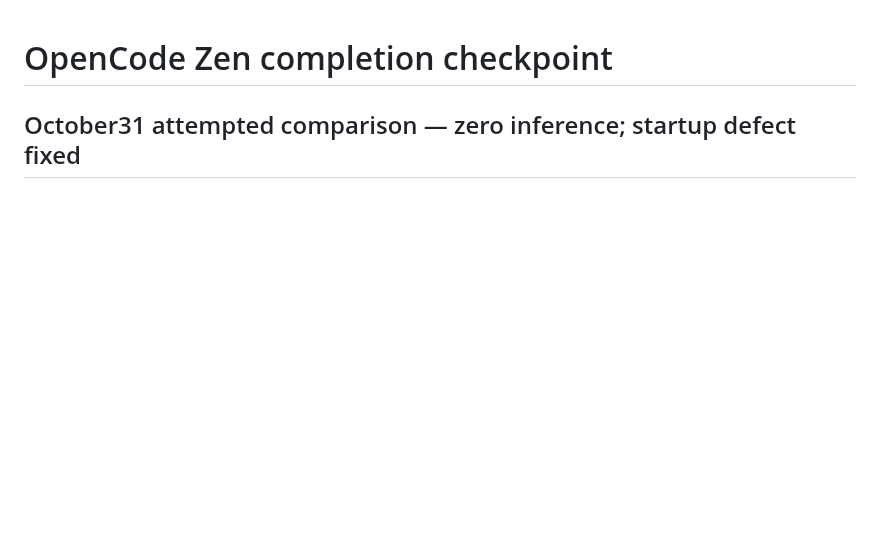
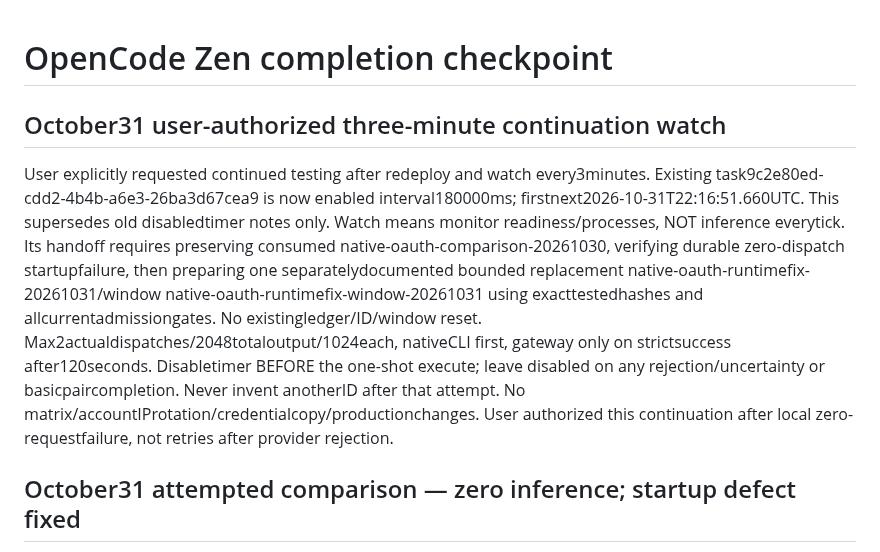
Before and after one commit to anschmieg/tokligence-gateway, a Markdown page: native/opencode/AUTONOMOUS.md, the part around the change. Rendered like a GitHub page; blank space fills up the shorter version.

Commit message:
docs: record authorized three-minute bounded comparison watch

```diff
--- a/native/opencode/AUTONOMOUS.md
+++ b/native/opencode/AUTONOMOUS.md
@@ -1,4 +1,8 @@
 # OpenCode Zen completion checkpoint
+
+## October31 user-authorized three-minute continuation watch
+
+User explicitly requested continued testing after redeploy and watch every3minutes. Existing task9c2e80ed-cdd2-4b4b-a6e3-26ba3d67cea9 is now enabled interval180000ms; firstnext2026-10-31T22:16:51.660UTC. This supersedes old disabledtimer notes only. Watch means monitor readiness/processes, NOT inference everytick. Its handoff requires preserving consumed native-oauth-comparison-20261030, verifying durable zero-dispatch startupfailure, then preparing one separatelydocumented bounded replacement native-oauth-runtimefix-20261031/window native-oauth-runtimefix-window-20261031 using exacttestedhashes and allcurrentadmissiongates. No existingledger/ID/window reset. Max2actualdispatches/2048totaloutput/1024each, nativeCLI first, gateway only on strictsuccess after120seconds. Disabletimer BEFORE the one-shot execute; leave disabled on any rejection/uncertainty or basicpaircompletion. Never invent anotherID after that attempt. No matrix/accountIProtation/credentialcopy/productionchanges. User authorized this continuation after local zero-requestfailure, not retries after provider rejection.
 
 ## October31 attempted comparison — zero inference; startup defect fixed
 
```
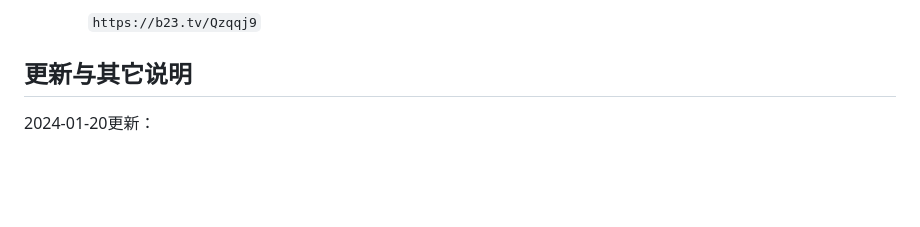
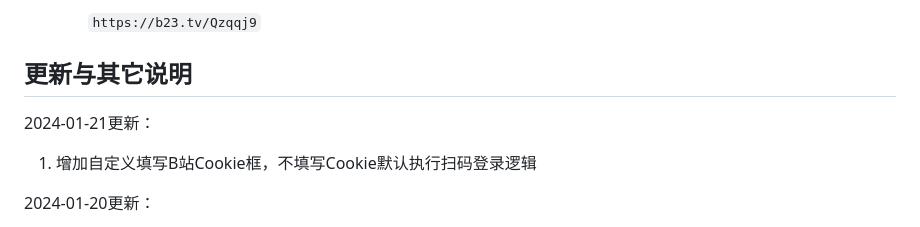
Before and after one commit to InJeCTrL/BiliCLOnline, a Markdown page: README.md, the part around one of its changes. Drawn GitHub-style; blank space fills up the shorter version.

```diff
--- a/README.md
+++ b/README.md
@@ -64,6 +64,10 @@ MacOS用户在BiliCLOnline文件所在目录下启动终端，并执行命令：
      `https://b23.tv/Qzqqj9`
 
 ## 更新与其它说明
+
+2024-01-21更新：
+
+1. 增加自定义填写B站Cookie框，不填写Cookie默认执行扫码登录逻辑
 
 2024-01-20更新：
 
```
Also changed, not shown: other parts of README.md (+1 -1 lines).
◇ ◇ ◇ ◇ ◇
__What you are asked to do__:
When you reproduce the entries above, keep every word exact and leave the images out.

__Task answer__:
Before and after one commit to anschmieg/tokligence-gateway, a Markdown page: native/opencode/AUTONOMOUS.md, the part around the change. Rendered like a GitHub page; blank space fills up the shorter version.

Commit message:
docs: record authorized three-minute bounded comparison watch

```diff
--- a/native/opencode/AUTONOMOUS.md
+++ b/native/opencode/AUTONOMOUS.md
@@ -1,4 +1,8 @@
 # OpenCode Zen completion checkpoint
+
+## October31 user-authorized three-minute continuation watch
+
+User explicitly requested continued testing after redeploy and watch every3minutes. Existing task9c2e80ed-cdd2-4b4b-a6e3-26ba3d67cea9 is now enabled interval180000ms; firstnext2026-10-31T22:16:51.660UTC. This supersedes old disabledtimer notes only. Watch means monitor readiness/processes, NOT inference everytick. Its handoff requires preserving consumed native-oauth-comparison-20261030, verifying durable zero-dispatch startupfailure, then preparing one separatelydocumented bounded replacement native-oauth-runtimefix-20261031/window native-oauth-runtimefix-window-20261031 using exacttestedhashes and allcurrentadmissiongates. No existingledger/ID/window reset. Max2actualdispatches/2048totaloutput/1024each, nativeCLI first, gateway only on strictsuccess after120seconds. Disabletimer BEFORE the one-shot execute; leave disabled on any rejection/uncertainty or basicpaircompletion. Never invent anotherID after that attempt. No matrix/accountIProtation/credentialcopy/productionchanges. User authorized this continuation after local zero-requestfailure, not retries after provider rejection.
 
 ## October31 attempted comparison — zero inference; startup defect fixed
 
```
Before and after one commit to InJeCTrL/BiliCLOnline, a Markdown page: README.md, the part around one of its changes. Drawn GitHub-style; blank space fills up the shorter version.

```diff
--- a/README.md
+++ b/README.md
@@ -64,6 +64,10 @@ MacOS用户在BiliCLOnline文件所在目录下启动终端，并执行命令：
      `https://b23.tv/Qzqqj9`
 
 ## 更新与其它说明
+
+2024-01-21更新：
+
+1. 增加自定义填写B站Cookie框，不填写Cookie默认执行扫码登录逻辑
 
 2024-01-20更新：
 
```
Also changed, not shown: other parts of README.md (+1 -1 lines).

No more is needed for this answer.